WHAT YOU HAVE TO DO:
Down to the last line, repeat the data below exactly.
*** Begin section ***
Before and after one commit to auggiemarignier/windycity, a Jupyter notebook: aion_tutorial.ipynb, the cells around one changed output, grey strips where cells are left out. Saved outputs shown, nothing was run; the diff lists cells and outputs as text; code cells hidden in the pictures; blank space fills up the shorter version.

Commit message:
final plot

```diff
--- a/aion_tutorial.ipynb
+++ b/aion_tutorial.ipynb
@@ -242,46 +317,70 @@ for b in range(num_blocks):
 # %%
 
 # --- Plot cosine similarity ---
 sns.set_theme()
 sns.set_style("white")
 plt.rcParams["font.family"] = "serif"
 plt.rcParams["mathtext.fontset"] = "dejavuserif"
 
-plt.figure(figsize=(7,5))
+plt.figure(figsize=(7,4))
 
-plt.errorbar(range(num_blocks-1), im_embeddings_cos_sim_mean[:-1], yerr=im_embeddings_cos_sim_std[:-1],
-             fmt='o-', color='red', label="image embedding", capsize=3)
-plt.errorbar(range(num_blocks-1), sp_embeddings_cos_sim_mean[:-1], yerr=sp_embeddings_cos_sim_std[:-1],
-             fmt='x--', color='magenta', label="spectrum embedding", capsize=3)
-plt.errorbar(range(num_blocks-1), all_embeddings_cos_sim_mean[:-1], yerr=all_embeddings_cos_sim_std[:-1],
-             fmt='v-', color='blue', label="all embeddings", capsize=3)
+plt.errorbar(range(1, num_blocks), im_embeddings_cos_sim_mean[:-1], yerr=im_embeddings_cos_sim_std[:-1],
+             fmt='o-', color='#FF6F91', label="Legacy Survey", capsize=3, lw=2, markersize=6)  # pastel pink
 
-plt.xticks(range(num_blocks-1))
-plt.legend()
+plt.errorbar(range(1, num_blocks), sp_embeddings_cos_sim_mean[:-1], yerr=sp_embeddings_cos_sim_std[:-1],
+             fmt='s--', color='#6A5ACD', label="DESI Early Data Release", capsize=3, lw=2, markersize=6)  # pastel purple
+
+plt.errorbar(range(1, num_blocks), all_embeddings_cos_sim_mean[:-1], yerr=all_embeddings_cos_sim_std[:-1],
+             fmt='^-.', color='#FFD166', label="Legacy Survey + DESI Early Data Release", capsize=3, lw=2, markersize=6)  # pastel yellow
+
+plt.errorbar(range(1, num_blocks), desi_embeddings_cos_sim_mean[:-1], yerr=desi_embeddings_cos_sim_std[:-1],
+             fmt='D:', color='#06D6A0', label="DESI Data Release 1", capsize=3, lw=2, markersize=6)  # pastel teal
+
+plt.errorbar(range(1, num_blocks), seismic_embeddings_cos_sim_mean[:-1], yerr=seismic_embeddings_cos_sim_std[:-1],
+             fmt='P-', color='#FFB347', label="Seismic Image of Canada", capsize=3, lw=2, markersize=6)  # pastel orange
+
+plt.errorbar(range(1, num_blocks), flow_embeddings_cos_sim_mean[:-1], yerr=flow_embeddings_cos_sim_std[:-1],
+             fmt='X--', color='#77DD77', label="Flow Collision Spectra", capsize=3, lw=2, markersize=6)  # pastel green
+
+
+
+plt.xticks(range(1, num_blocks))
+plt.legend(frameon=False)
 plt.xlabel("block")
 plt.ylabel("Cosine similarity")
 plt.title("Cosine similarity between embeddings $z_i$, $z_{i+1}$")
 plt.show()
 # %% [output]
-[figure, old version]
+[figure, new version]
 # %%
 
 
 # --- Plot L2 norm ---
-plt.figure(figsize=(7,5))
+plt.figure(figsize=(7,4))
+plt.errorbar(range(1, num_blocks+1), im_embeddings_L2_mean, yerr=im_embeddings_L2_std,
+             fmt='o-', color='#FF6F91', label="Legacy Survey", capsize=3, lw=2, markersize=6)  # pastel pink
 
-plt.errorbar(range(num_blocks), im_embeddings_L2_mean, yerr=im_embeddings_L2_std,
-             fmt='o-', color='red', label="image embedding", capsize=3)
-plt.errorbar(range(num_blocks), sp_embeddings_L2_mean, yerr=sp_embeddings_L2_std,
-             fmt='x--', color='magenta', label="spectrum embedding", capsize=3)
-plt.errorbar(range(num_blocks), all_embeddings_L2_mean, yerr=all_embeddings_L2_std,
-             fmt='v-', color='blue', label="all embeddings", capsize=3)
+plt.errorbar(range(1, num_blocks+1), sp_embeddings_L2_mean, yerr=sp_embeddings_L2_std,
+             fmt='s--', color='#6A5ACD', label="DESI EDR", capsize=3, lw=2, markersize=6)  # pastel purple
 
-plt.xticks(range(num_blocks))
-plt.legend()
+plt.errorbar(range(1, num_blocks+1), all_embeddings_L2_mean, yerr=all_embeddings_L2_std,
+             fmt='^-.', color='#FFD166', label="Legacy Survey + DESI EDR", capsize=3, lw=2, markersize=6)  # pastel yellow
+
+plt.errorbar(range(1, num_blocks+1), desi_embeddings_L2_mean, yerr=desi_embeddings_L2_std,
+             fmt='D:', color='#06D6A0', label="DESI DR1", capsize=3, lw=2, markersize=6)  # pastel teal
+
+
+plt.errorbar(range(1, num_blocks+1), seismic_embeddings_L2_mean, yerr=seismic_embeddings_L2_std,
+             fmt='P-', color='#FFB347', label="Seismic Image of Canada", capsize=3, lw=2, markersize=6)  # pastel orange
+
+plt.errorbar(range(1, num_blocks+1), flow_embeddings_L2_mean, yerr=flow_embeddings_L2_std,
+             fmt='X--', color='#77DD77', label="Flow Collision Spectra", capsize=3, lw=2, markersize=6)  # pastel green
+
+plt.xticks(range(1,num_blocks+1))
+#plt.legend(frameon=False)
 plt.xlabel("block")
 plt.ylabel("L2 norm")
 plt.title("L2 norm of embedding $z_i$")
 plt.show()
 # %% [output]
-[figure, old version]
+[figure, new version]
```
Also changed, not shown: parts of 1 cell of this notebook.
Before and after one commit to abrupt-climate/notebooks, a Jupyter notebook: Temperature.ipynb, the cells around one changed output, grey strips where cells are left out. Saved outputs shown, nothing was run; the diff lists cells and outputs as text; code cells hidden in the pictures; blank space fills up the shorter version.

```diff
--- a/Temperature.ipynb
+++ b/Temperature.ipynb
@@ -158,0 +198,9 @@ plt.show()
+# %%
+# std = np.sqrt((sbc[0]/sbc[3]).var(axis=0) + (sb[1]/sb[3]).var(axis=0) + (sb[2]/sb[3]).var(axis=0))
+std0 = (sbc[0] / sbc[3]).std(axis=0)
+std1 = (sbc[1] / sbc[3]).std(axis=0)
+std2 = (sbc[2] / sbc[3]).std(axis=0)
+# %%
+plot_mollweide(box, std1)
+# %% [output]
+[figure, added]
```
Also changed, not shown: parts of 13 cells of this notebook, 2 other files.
*** End section ***
EXERCISE RESULT:
Before and after one commit to auggiemarignier/windycity, a Jupyter notebook: aion_tutorial.ipynb, the cells around one changed output, grey strips where cells are left out. Saved outputs shown, nothing was run; the diff lists cells and outputs as text; code cells hidden in the pictures; blank space fills up the shorter version.

Commit message:
final plot

```diff
--- a/aion_tutorial.ipynb
+++ b/aion_tutorial.ipynb
@@ -242,46 +317,70 @@ for b in range(num_blocks):
 # %%
 
 # --- Plot cosine similarity ---
 sns.set_theme()
 sns.set_style("white")
 plt.rcParams["font.family"] = "serif"
 plt.rcParams["mathtext.fontset"] = "dejavuserif"
 
-plt.figure(figsize=(7,5))
+plt.figure(figsize=(7,4))
 
-plt.errorbar(range(num_blocks-1), im_embeddings_cos_sim_mean[:-1], yerr=im_embeddings_cos_sim_std[:-1],
-             fmt='o-', color='red', label="image embedding", capsize=3)
-plt.errorbar(range(num_blocks-1), sp_embeddings_cos_sim_mean[:-1], yerr=sp_embeddings_cos_sim_std[:-1],
-             fmt='x--', color='magenta', label="spectrum embedding", capsize=3)
-plt.errorbar(range(num_blocks-1), all_embeddings_cos_sim_mean[:-1], yerr=all_embeddings_cos_sim_std[:-1],
-             fmt='v-', color='blue', label="all embeddings", capsize=3)
+plt.errorbar(range(1, num_blocks), im_embeddings_cos_sim_mean[:-1], yerr=im_embeddings_cos_sim_std[:-1],
+             fmt='o-', color='#FF6F91', label="Legacy Survey", capsize=3, lw=2, markersize=6)  # pastel pink
 
-plt.xticks(range(num_blocks-1))
-plt.legend()
+plt.errorbar(range(1, num_blocks), sp_embeddings_cos_sim_mean[:-1], yerr=sp_embeddings_cos_sim_std[:-1],
+             fmt='s--', color='#6A5ACD', label="DESI Early Data Release", capsize=3, lw=2, markersize=6)  # pastel purple
+
+plt.errorbar(range(1, num_blocks), all_embeddings_cos_sim_mean[:-1], yerr=all_embeddings_cos_sim_std[:-1],
+             fmt='^-.', color='#FFD166', label="Legacy Survey + DESI Early Data Release", capsize=3, lw=2, markersize=6)  # pastel yellow
+
+plt.errorbar(range(1, num_blocks), desi_embeddings_cos_sim_mean[:-1], yerr=desi_embeddings_cos_sim_std[:-1],
+             fmt='D:', color='#06D6A0', label="DESI Data Release 1", capsize=3, lw=2, markersize=6)  # pastel teal
+
+plt.errorbar(range(1, num_blocks), seismic_embeddings_cos_sim_mean[:-1], yerr=seismic_embeddings_cos_sim_std[:-1],
+             fmt='P-', color='#FFB347', label="Seismic Image of Canada", capsize=3, lw=2, markersize=6)  # pastel orange
+
+plt.errorbar(range(1, num_blocks), flow_embeddings_cos_sim_mean[:-1], yerr=flow_embeddings_cos_sim_std[:-1],
+             fmt='X--', color='#77DD77', label="Flow Collision Spectra", capsize=3, lw=2, markersize=6)  # pastel green
+
+
+
+plt.xticks(range(1, num_blocks))
+plt.legend(frameon=False)
 plt.xlabel("block")
 plt.ylabel("Cosine similarity")
 plt.title("Cosine similarity between embeddings $z_i$, $z_{i+1}$")
 plt.show()
 # %% [output]
-[figure, old version]
+[figure, new version]
 # %%
 
 
 # --- Plot L2 norm ---
-plt.figure(figsize=(7,5))
+plt.figure(figsize=(7,4))
+plt.errorbar(range(1, num_blocks+1), im_embeddings_L2_mean, yerr=im_embeddings_L2_std,
+             fmt='o-', color='#FF6F91', label="Legacy Survey", capsize=3, lw=2, markersize=6)  # pastel pink
 
-plt.errorbar(range(num_blocks), im_embeddings_L2_mean, yerr=im_embeddings_L2_std,
-             fmt='o-', color='red', label="image embedding", capsize=3)
-plt.errorbar(range(num_blocks), sp_embeddings_L2_mean, yerr=sp_embeddings_L2_std,
-             fmt='x--', color='magenta', label="spectrum embedding", capsize=3)
-plt.errorbar(range(num_blocks), all_embeddings_L2_mean, yerr=all_embeddings_L2_std,
-             fmt='v-', color='blue', label="all embeddings", capsize=3)
+plt.errorbar(range(1, num_blocks+1), sp_embeddings_L2_mean, yerr=sp_embeddings_L2_std,
+             fmt='s--', color='#6A5ACD', label="DESI EDR", capsize=3, lw=2, markersize=6)  # pastel purple
 
-plt.xticks(range(num_blocks))
-plt.legend()
+plt.errorbar(range(1, num_blocks+1), all_embeddings_L2_mean, yerr=all_embeddings_L2_std,
+             fmt='^-.', color='#FFD166', label="Legacy Survey + DESI EDR", capsize=3, lw=2, markersize=6)  # pastel yellow
+
+plt.errorbar(range(1, num_blocks+1), desi_embeddings_L2_mean, yerr=desi_embeddings_L2_std,
+             fmt='D:', color='#06D6A0', label="DESI DR1", capsize=3, lw=2, markersize=6)  # pastel teal
+
+
+plt.errorbar(range(1, num_blocks+1), seismic_embeddings_L2_mean, yerr=seismic_embeddings_L2_std,
+             fmt='P-', color='#FFB347', label="Seismic Image of Canada", capsize=3, lw=2, markersize=6)  # pastel orange
+
+plt.errorbar(range(1, num_blocks+1), flow_embeddings_L2_mean, yerr=flow_embeddings_L2_std,
+             fmt='X--', color='#77DD77', label="Flow Collision Spectra", capsize=3, lw=2, markersize=6)  # pastel green
+
+plt.xticks(range(1,num_blocks+1))
+#plt.legend(frameon=False)
 plt.xlabel("block")
 plt.ylabel("L2 norm")
 plt.title("L2 norm of embedding $z_i$")
 plt.show()
 # %% [output]
-[figure, old version]
+[figure, new version]
```
Also changed, not shown: parts of 1 cell of this notebook.
Before and after one commit to abrupt-climate/notebooks, a Jupyter notebook: Temperature.ipynb, the cells around one changed output, grey strips where cells are left out. Saved outputs shown, nothing was run; the diff lists cells and outputs as text; code cells hidden in the pictures; blank space fills up the shorter version.

```diff
--- a/Temperature.ipynb
+++ b/Temperature.ipynb
@@ -158,0 +198,9 @@ plt.show()
+# %%
+# std = np.sqrt((sbc[0]/sbc[3]).var(axis=0) + (sb[1]/sb[3]).var(axis=0) + (sb[2]/sb[3]).var(axis=0))
+std0 = (sbc[0] / sbc[3]).std(axis=0)
+std1 = (sbc[1] / sbc[3]).std(axis=0)
+std2 = (sbc[2] / sbc[3]).std(axis=0)
+# %%
+plot_mollweide(box, std1)
+# %% [output]
+[figure, added]
```
Also changed, not shown: parts of 13 cells of this notebook, 2 other files.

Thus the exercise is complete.